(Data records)
*** Block opens ***
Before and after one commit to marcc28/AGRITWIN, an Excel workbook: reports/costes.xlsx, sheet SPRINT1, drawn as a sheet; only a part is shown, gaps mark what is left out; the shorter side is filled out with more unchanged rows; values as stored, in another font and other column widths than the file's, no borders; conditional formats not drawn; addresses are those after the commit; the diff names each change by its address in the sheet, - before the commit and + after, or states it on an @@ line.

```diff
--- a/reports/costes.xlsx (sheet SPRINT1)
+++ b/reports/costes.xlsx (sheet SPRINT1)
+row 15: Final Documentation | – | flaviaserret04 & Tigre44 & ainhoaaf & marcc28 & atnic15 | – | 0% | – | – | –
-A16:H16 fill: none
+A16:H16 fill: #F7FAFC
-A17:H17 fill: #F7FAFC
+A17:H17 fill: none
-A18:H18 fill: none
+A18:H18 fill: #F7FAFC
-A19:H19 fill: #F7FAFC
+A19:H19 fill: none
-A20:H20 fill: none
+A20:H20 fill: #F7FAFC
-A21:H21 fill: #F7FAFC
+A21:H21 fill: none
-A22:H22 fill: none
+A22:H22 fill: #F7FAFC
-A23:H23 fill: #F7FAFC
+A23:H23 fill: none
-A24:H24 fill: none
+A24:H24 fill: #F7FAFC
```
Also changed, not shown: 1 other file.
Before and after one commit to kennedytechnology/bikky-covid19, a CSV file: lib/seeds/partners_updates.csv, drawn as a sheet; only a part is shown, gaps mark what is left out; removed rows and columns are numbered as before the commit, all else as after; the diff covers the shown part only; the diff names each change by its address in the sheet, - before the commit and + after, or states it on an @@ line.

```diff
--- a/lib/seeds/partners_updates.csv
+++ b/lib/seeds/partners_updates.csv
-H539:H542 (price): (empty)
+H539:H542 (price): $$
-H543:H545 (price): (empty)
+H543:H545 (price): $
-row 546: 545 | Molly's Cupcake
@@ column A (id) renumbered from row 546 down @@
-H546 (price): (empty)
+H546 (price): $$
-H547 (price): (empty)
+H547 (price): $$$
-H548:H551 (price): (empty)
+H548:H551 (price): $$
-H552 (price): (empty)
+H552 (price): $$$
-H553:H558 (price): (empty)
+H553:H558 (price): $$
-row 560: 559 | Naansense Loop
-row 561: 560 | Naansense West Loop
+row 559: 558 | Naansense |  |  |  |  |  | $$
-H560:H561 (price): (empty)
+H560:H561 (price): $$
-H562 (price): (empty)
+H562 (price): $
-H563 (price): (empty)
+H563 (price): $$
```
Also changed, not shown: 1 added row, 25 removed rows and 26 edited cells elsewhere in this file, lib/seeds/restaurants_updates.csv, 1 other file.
*** Block closes ***
Instructions to follow => The records above are to be set down again exactly as written.

Solution to this problem =>
Before and after one commit to marcc28/AGRITWIN, an Excel workbook: reports/costes.xlsx, sheet SPRINT1, drawn as a sheet; only a part is shown, gaps mark what is left out; the shorter side is filled out with more unchanged rows; values as stored, in another font and other column widths than the file's, no borders; conditional formats not drawn; addresses are those after the commit; the diff names each change by its address in the sheet, - before the commit and + after, or states it on an @@ line.

```diff
--- a/reports/costes.xlsx (sheet SPRINT1)
+++ b/reports/costes.xlsx (sheet SPRINT1)
+row 15: Final Documentation | – | flaviaserret04 & Tigre44 & ainhoaaf & marcc28 & atnic15 | – | 0% | – | – | –
-A16:H16 fill: none
+A16:H16 fill: #F7FAFC
-A17:H17 fill: #F7FAFC
+A17:H17 fill: none
-A18:H18 fill: none
+A18:H18 fill: #F7FAFC
-A19:H19 fill: #F7FAFC
+A19:H19 fill: none
-A20:H20 fill: none
+A20:H20 fill: #F7FAFC
-A21:H21 fill: #F7FAFC
+A21:H21 fill: none
-A22:H22 fill: none
+A22:H22 fill: #F7FAFC
-A23:H23 fill: #F7FAFC
+A23:H23 fill: none
-A24:H24 fill: none
+A24:H24 fill: #F7FAFC
```
Also changed, not shown: 1 other file.
Before and after one commit to kennedytechnology/bikky-covid19, a CSV file: lib/seeds/partners_updates.csv, drawn as a sheet; only a part is shown, gaps mark what is left out; removed rows and columns are numbered as before the commit, all else as after; the diff covers the shown part only; the diff names each change by its address in the sheet, - before the commit and + after, or states it on an @@ line.

```diff
--- a/lib/seeds/partners_updates.csv
+++ b/lib/seeds/partners_updates.csv
-H539:H542 (price): (empty)
+H539:H542 (price): $$
-H543:H545 (price): (empty)
+H543:H545 (price): $
-row 546: 545 | Molly's Cupcake
@@ column A (id) renumbered from row 546 down @@
-H546 (price): (empty)
+H546 (price): $$
-H547 (price): (empty)
+H547 (price): $$$
-H548:H551 (price): (empty)
+H548:H551 (price): $$
-H552 (price): (empty)
+H552 (price): $$$
-H553:H558 (price): (empty)
+H553:H558 (price): $$
-row 560: 559 | Naansense Loop
-row 561: 560 | Naansense West Loop
+row 559: 558 | Naansense |  |  |  |  |  | $$
-H560:H561 (price): (empty)
+H560:H561 (price): $$
-H562 (price): (empty)
+H562 (price): $
-H563 (price): (empty)
+H563 (price): $$
```
Also changed, not shown: 1 added row, 25 removed rows and 26 edited cells elsewhere in this file, lib/seeds/restaurants_updates.csv, 1 other file.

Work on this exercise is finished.